ASSIGNMENT:
Scan the material below and report how many lines include the string "CLAUDE"; nothing else belongs in the reply.

+ + + + + + +

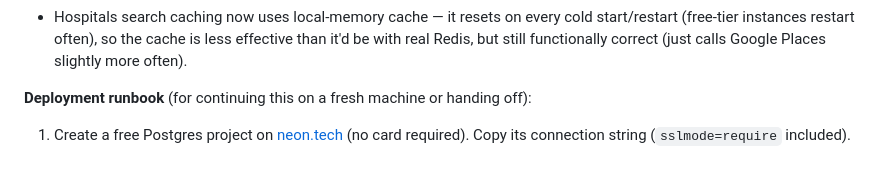
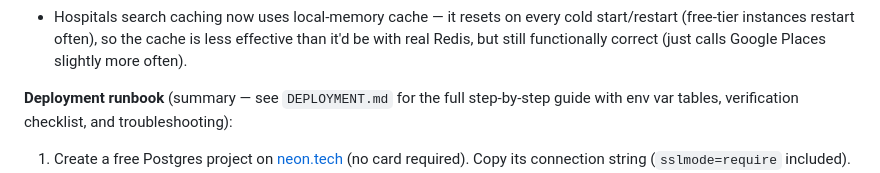
Before and after one commit to Aizyy008/mama_health_backend, a Markdown page: CLAUDE.md, the part around the change. Drawn GitHub-style.

```diff
--- a/CLAUDE.md
+++ b/CLAUDE.md
@@ -205,7 +205,7 @@ GET /api/v1/reports/admin/stats/       admin only — counts (patients, doctors,
 - Render's free web service spins down after inactivity, so the first request after a quiet period will be slow (cold start) — including the very first GitHub Actions cron ping of the day.
 - Hospitals search caching now uses local-memory cache — it resets on every cold start/restart (free-tier instances restart often), so the cache is less effective than it'd be with real Redis, but still functionally correct (just calls Google Places slightly more often).
 
-**Deployment runbook** (for continuing this on a fresh machine or handing off):
+**Deployment runbook** (summary — see `DEPLOYMENT.md` for the full step-by-step guide with env var tables, verification checklist, and troubleshooting):
 1. Create a free Postgres project on [neon.tech](https://neon.tech) (no card required). Copy its connection string (`sslmode=require` included).
 2. In Render: New → Web Service → connect this GitHub repo → Free instance type.
    - Build command: `pip install -r requirements.txt && python manage.py collectstatic --noinput && python manage.py migrate && python manage.py seed_admin`
```
Also changed, not shown: DEPLOYMENT.md (added, +177 -0 lines), README.md (+1 -1 lines).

+ + + + + + +

RESULT FOR THIS EXERCISE:
3